■ **Work to be completed**:
Looking at the data below, how many lines include the word "border"? Respond with the number only.

(Web document revisions)
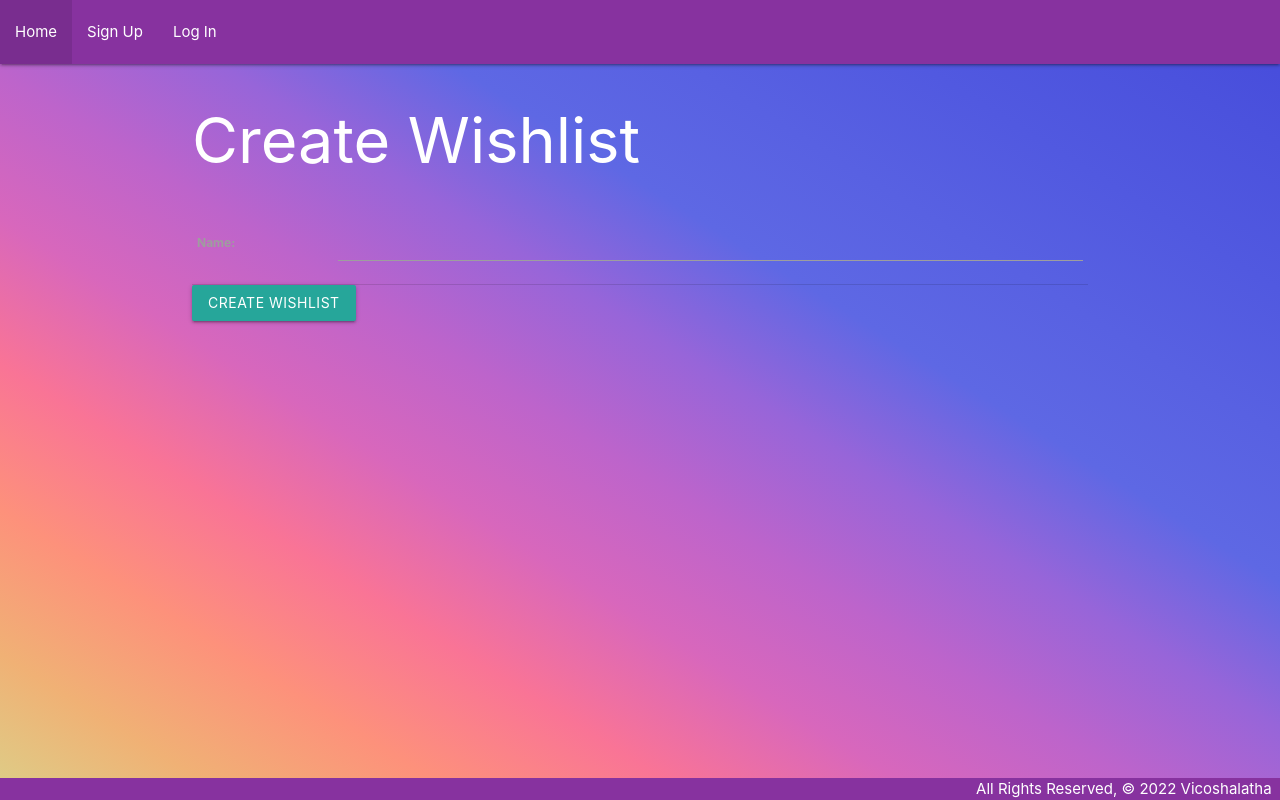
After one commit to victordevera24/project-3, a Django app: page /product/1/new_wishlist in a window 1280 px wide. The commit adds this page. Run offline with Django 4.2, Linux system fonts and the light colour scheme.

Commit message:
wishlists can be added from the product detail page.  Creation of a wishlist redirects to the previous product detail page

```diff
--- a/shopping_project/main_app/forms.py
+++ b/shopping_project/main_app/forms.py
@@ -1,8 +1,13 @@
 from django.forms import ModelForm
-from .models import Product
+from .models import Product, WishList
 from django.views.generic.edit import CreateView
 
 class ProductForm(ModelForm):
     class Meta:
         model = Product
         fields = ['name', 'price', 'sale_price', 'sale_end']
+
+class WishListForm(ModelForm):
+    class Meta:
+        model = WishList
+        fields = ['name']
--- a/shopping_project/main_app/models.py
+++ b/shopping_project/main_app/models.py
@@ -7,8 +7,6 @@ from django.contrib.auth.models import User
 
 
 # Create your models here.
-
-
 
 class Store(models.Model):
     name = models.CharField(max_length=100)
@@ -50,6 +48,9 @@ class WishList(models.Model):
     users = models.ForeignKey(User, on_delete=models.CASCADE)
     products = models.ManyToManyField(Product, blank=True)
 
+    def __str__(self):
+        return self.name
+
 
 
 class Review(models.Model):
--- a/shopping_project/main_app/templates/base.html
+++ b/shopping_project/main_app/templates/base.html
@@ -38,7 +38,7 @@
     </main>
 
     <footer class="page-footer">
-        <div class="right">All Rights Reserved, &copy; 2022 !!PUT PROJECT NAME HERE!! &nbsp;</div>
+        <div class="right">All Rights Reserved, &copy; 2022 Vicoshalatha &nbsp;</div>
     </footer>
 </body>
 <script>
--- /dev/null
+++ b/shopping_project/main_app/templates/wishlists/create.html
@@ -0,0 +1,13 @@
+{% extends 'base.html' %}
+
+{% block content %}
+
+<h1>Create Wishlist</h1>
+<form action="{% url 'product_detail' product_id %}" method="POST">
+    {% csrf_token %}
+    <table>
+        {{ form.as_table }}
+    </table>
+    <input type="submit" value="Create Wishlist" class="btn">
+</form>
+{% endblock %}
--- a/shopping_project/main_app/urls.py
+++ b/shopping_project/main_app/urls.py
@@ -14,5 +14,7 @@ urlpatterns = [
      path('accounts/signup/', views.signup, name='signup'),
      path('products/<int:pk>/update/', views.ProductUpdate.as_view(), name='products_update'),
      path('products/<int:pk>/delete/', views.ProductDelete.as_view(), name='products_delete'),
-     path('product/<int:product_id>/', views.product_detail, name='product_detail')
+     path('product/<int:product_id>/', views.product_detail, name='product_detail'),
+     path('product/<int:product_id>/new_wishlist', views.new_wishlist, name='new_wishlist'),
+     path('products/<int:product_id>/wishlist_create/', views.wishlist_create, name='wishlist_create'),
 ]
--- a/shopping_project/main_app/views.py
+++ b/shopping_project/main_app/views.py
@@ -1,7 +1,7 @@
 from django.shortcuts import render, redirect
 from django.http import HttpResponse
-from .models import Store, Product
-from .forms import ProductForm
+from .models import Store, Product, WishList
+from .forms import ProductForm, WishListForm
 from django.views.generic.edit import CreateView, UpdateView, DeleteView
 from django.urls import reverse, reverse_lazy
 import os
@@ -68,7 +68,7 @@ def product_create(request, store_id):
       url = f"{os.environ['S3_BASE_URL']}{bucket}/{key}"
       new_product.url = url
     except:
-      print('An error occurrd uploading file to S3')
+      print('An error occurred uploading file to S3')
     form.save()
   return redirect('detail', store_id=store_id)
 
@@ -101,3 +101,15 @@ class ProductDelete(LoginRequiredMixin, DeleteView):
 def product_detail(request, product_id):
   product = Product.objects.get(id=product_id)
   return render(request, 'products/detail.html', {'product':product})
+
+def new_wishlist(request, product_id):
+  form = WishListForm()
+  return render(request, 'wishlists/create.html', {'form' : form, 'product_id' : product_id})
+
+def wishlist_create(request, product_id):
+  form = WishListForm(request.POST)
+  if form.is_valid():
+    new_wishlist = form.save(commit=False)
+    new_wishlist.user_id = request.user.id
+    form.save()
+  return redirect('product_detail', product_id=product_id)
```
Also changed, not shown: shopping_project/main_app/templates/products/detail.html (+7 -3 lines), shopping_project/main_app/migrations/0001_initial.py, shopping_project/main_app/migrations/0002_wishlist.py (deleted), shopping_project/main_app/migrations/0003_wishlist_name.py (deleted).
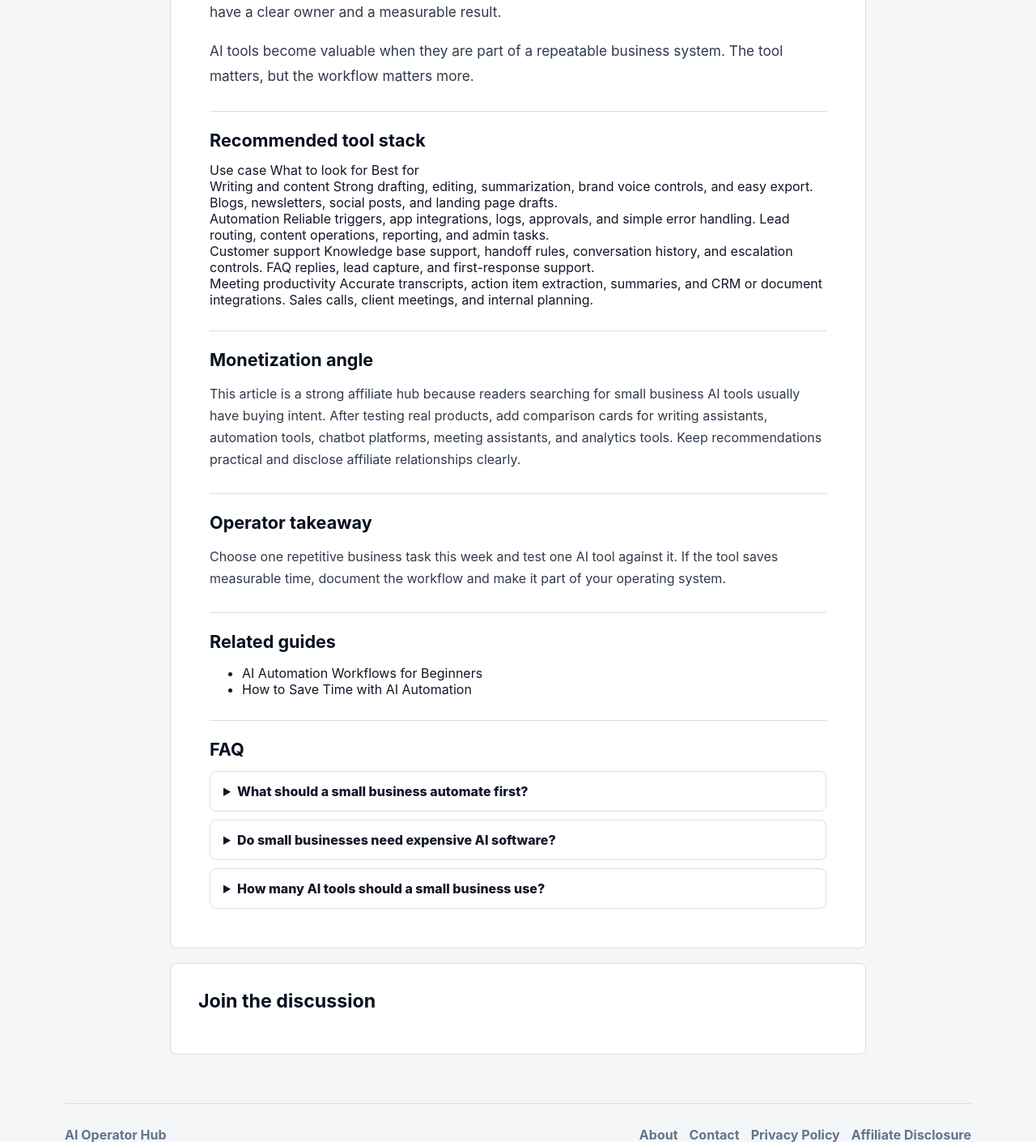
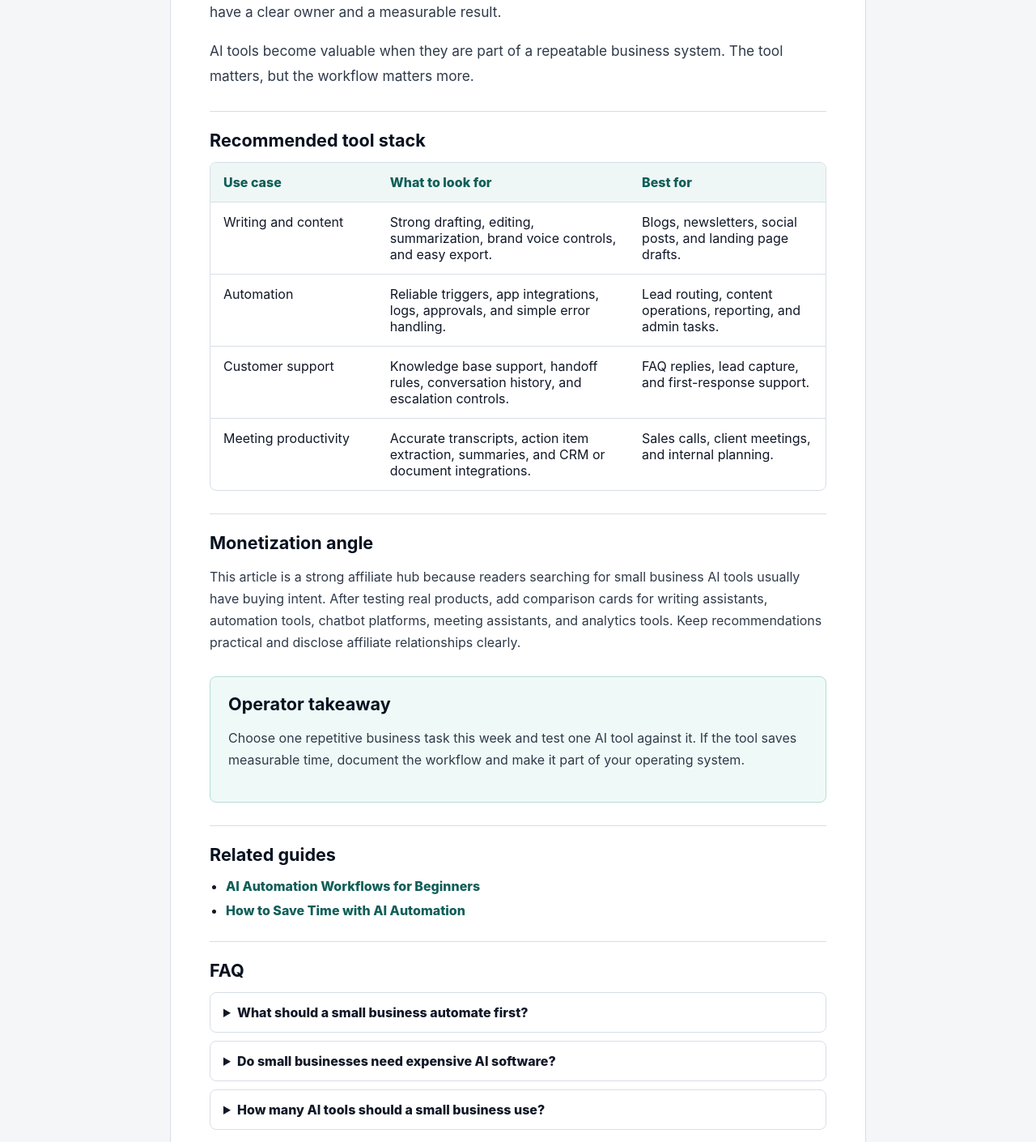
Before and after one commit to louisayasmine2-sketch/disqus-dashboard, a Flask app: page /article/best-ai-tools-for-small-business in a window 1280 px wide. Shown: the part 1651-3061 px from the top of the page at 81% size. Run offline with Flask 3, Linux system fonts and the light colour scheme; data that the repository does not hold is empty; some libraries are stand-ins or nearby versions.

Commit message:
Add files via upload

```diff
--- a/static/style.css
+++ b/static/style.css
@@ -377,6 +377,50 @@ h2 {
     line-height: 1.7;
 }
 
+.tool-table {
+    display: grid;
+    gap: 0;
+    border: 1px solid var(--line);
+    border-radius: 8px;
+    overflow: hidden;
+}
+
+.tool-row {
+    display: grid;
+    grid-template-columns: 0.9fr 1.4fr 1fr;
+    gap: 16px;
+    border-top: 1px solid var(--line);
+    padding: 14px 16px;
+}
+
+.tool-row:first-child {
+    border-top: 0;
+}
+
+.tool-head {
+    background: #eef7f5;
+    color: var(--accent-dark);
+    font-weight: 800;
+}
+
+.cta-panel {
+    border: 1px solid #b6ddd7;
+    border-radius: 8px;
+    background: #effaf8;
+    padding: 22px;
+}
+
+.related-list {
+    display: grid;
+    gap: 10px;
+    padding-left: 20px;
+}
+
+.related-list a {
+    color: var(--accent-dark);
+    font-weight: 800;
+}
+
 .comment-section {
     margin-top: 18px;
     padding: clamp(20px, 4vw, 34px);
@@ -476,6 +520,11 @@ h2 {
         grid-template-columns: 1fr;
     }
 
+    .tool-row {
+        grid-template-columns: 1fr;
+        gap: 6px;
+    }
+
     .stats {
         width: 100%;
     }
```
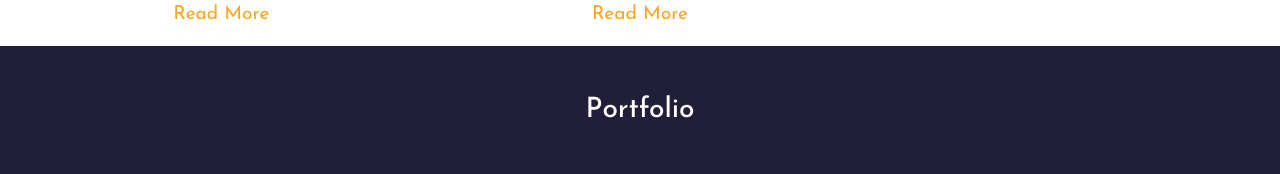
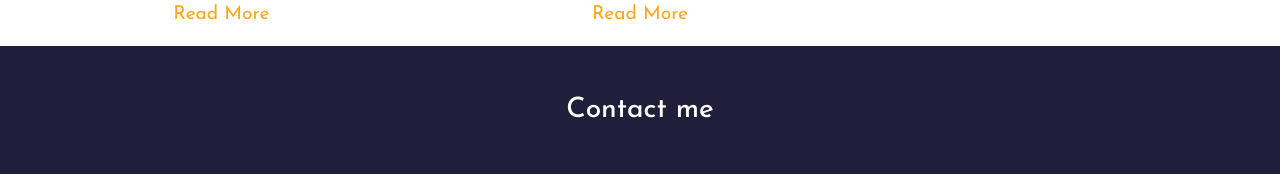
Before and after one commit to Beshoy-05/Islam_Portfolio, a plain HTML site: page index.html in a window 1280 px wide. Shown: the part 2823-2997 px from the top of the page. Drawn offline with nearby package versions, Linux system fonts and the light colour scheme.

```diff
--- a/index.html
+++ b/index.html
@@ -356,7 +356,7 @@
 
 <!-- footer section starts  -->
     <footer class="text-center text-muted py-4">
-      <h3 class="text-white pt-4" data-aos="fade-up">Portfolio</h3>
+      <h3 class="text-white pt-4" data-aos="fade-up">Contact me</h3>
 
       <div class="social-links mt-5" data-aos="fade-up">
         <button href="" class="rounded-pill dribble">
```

■ **Completed task**:
6